▸ Stored data:
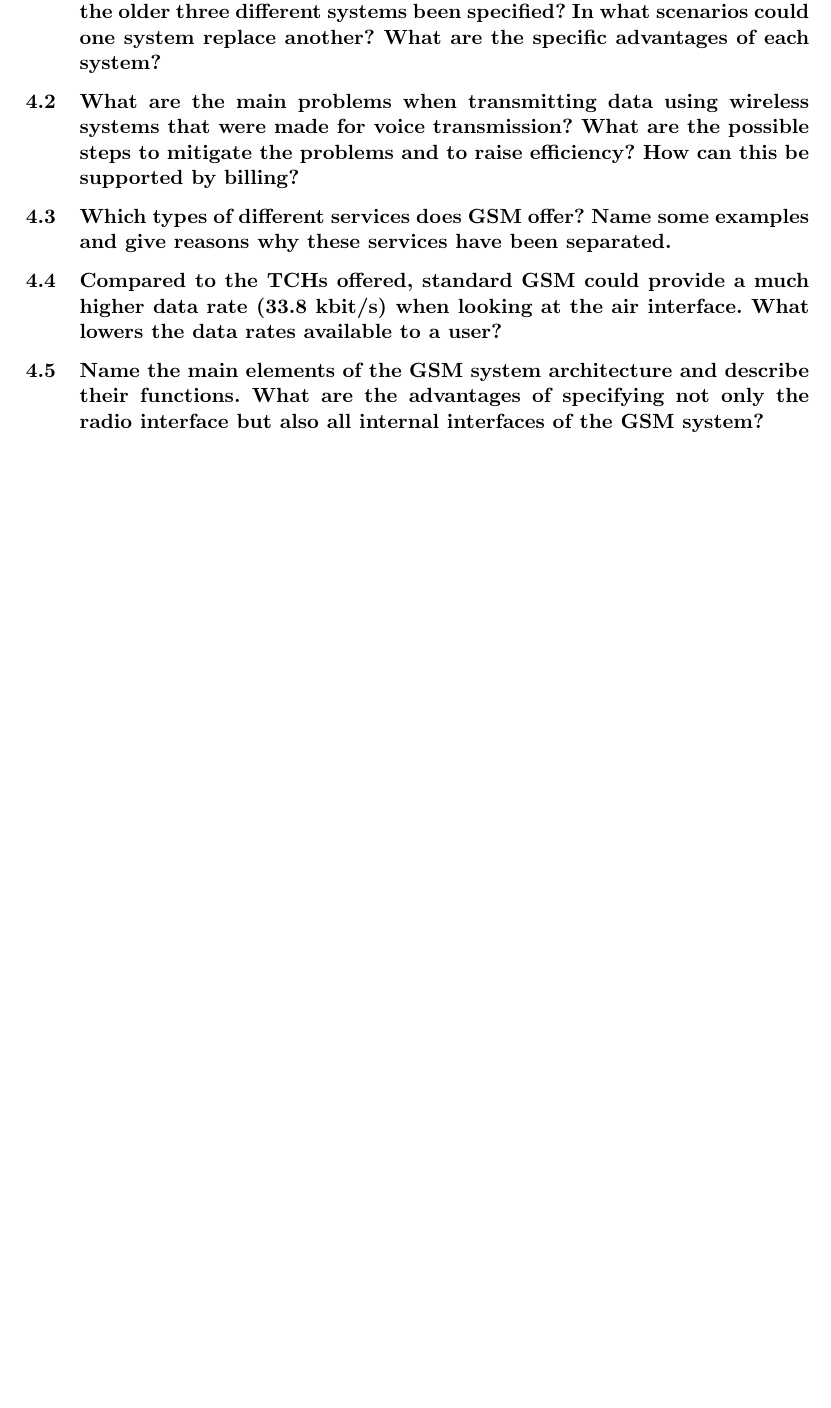
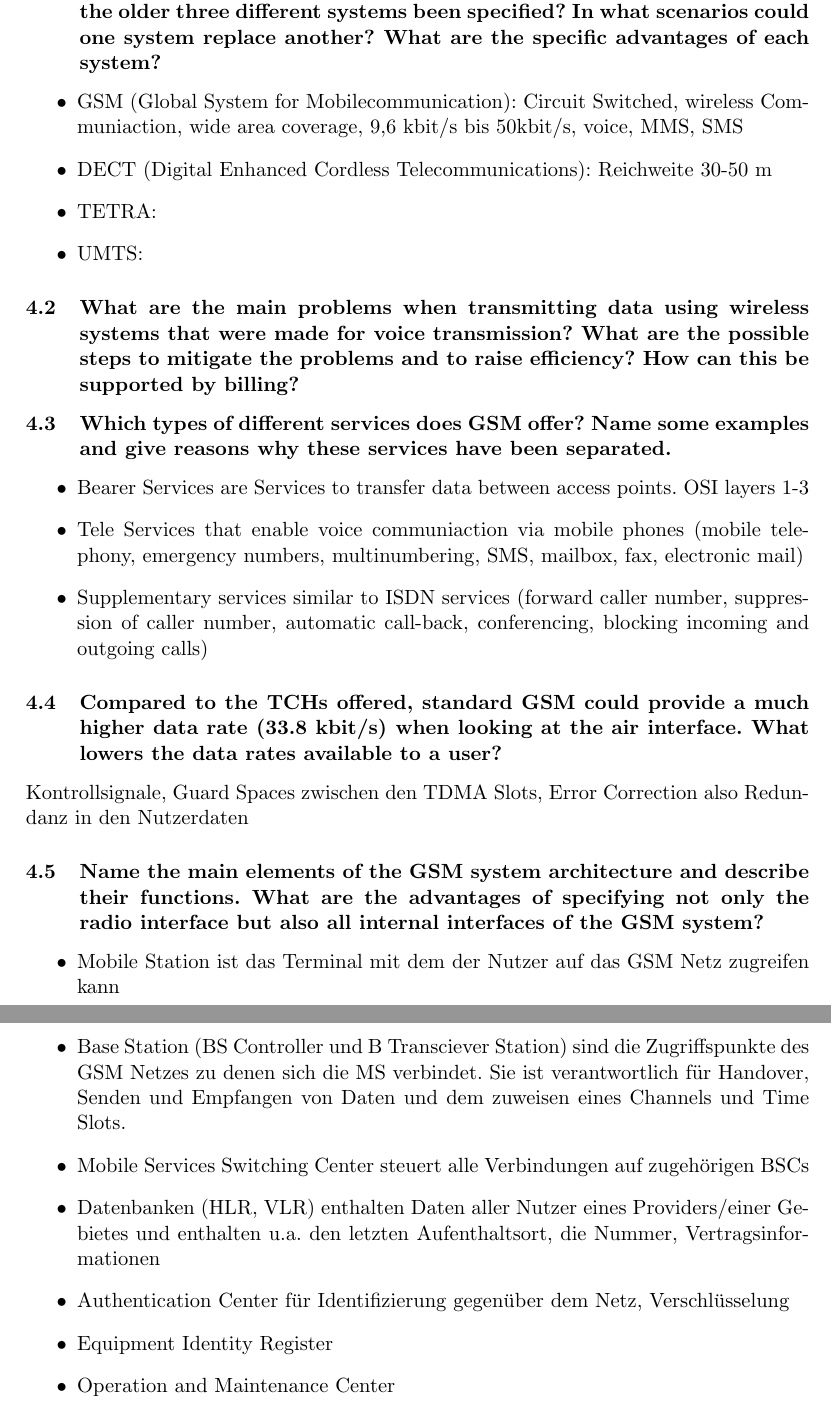
Before and after one commit to TobiasGleissner/Mobile-Communications, a LaTeX document (main.tex, which reads 04_telecommunication_systems.tex): part of page 12 of 22 before the commit and two parts of pages 11 and 12 of 23 after it, the two joined at a grey line, cut so that both start at the same text, the shorter picture padded with empty space. Compiled offline with pdfLaTeX.

Commit message:
4 angefangen

```diff
--- a/04_telecommunication_systems.tex
+++ b/04_telecommunication_systems.tex
@@ -5,6 +5,17 @@
 features do the systems have in common? Why have the older three different
 systems been specified? In what scenarios could one system replace another? What
 are the specific advantages of each system?}
+\begin{itemize}
+
+\item GSM (Global System for Mobilecommunication): Circuit Switched, wireless Communiaction, wide area coverage, 9,6 kbit/s bis 50kbit/s, voice, MMS, SMS
+
+\item DECT (Digital Enhanced Cordless Telecommunications): Reichweite 30-50 m
+
+\item TETRA:
+
+\item UMTS:
+
+\end{itemize}
 
 %4.2
 \subsection{What are the main problems when transmitting data using wireless systems that were
@@ -14,16 +25,41 @@ and to raise efficiency? How can this be supported by billing?}
 %4.3
 \subsection{Which types of different services does GSM offer? Name some examples and give
 reasons why these services have been separated.}
+\begin{itemize}
+\item Bearer Services are Services to transfer data between access points. OSI layers 1-3
+
+\item Tele Services that enable voice communiaction via mobile phones (mobile telephony, emergency numbers, multinumbering, SMS, mailbox, fax, electronic mail)
+
+\item Supplementary services similar to ISDN services (forward caller number, suppression of caller number, automatic call-back, conferencing, blocking incoming and outgoing calls)
+\end{itemize}
+
 
 %4.4
 \subsection{Compared to the TCHs offered, standard GSM could provide a much higher data rate
 (33.8 kbit/s) when looking at the air interface. What lowers the data rates available to
 a user?}
+Kontrollsignale, Guard Spaces zwischen den TDMA Slots, Error Correction also Redundanz in den Nutzerdaten
 
 %4.5
 \subsection{Name the main elements of the GSM system architecture and describe their
 functions. What are the advantages of specifying not only the radio interface but also
 all internal interfaces of the GSM system?}
+\begin{itemize}
+\item Mobile Station ist das Terminal mit dem der Nutzer auf das GSM Netz zugreifen kann
+
+\item Base Station (BS Controller und B Transciever Station) sind die Zugriffspunkte des GSM Netzes zu denen sich die MS verbindet. Sie ist verantwortlich für Handover, Senden und Empfangen von Daten und dem zuweisen eines Channels und Time Slots.
+
+\item Mobile Services Switching Center steuert alle Verbindungen auf zugehörigen BSCs
+
+\item Datenbanken (HLR, VLR) enthalten Daten aller Nutzer eines Providers/einer Gebietes und enthalten u.a. den letzten Aufenthaltsort, die Nummer, Vertragsinformationen
+
+\item Authentication Center für Identifizierung gegenüber dem Netz, Verschlüsselung
+
+\item Equipment Identity Register
+
+\item Operation and Maintenance Center
+\end{itemize}
+
 
 %4.6
 \subsection{Describe the functions of the MS and SIM. Why does GSM separate the MS and
```
Also changed, not shown: 04_telecommunication_systems.tex (2 more changed lines).
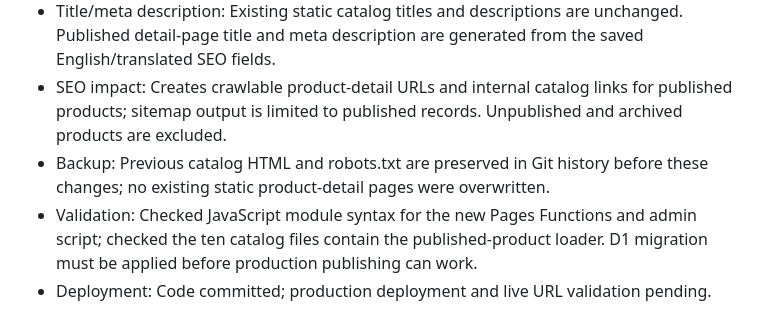
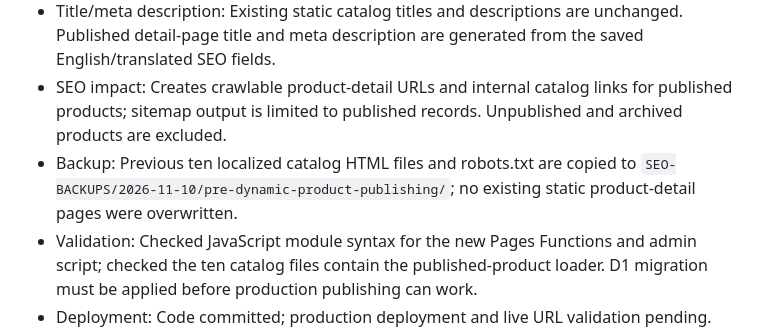
Before and after one commit to zhongyuwang786-cloud/electric-food-waste-disposers, a Markdown page: SEO_CHANGELOG.md, the part around the change. Drawn GitHub-style.

Commit message:
Record SEO backups for dynamic product publishing

```diff
--- a/SEO_CHANGELOG.md
+++ b/SEO_CHANGELOG.md
@@ -1893,6 +1893,6 @@
 - After: Added a publication timestamp and an admin publish/unpublish action; published records are served through localized product detail routes, added to the ten language product catalogs, and included in a dynamic sitemap referenced by robots.txt. English content is used as the fallback on Traditional Chinese pages until verified Traditional Chinese translations are available.
 - Title/meta description: Existing static catalog titles and descriptions are unchanged. Published detail-page title and meta description are generated from the saved English/translated SEO fields.
 - SEO impact: Creates crawlable product-detail URLs and internal catalog links for published products; sitemap output is limited to published records. Unpublished and archived products are excluded.
-- Backup: Previous catalog HTML and robots.txt are preserved in Git history before these changes; no existing static product-detail pages were overwritten.
+- Backup: Previous ten localized catalog HTML files and robots.txt are copied to `SEO-BACKUPS/2026-11-10/pre-dynamic-product-publishing/`; no existing static product-detail pages were overwritten.
 - Validation: Checked JavaScript module syntax for the new Pages Functions and admin script; checked the ten catalog files contain the published-product loader. D1 migration must be applied before production publishing can work.
 - Deployment: Code committed; production deployment and live URL validation pending.
```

▸ Exercise brief: Please tally the lines above that contain "static" and report nothing but the total.

▸ Written solution: 3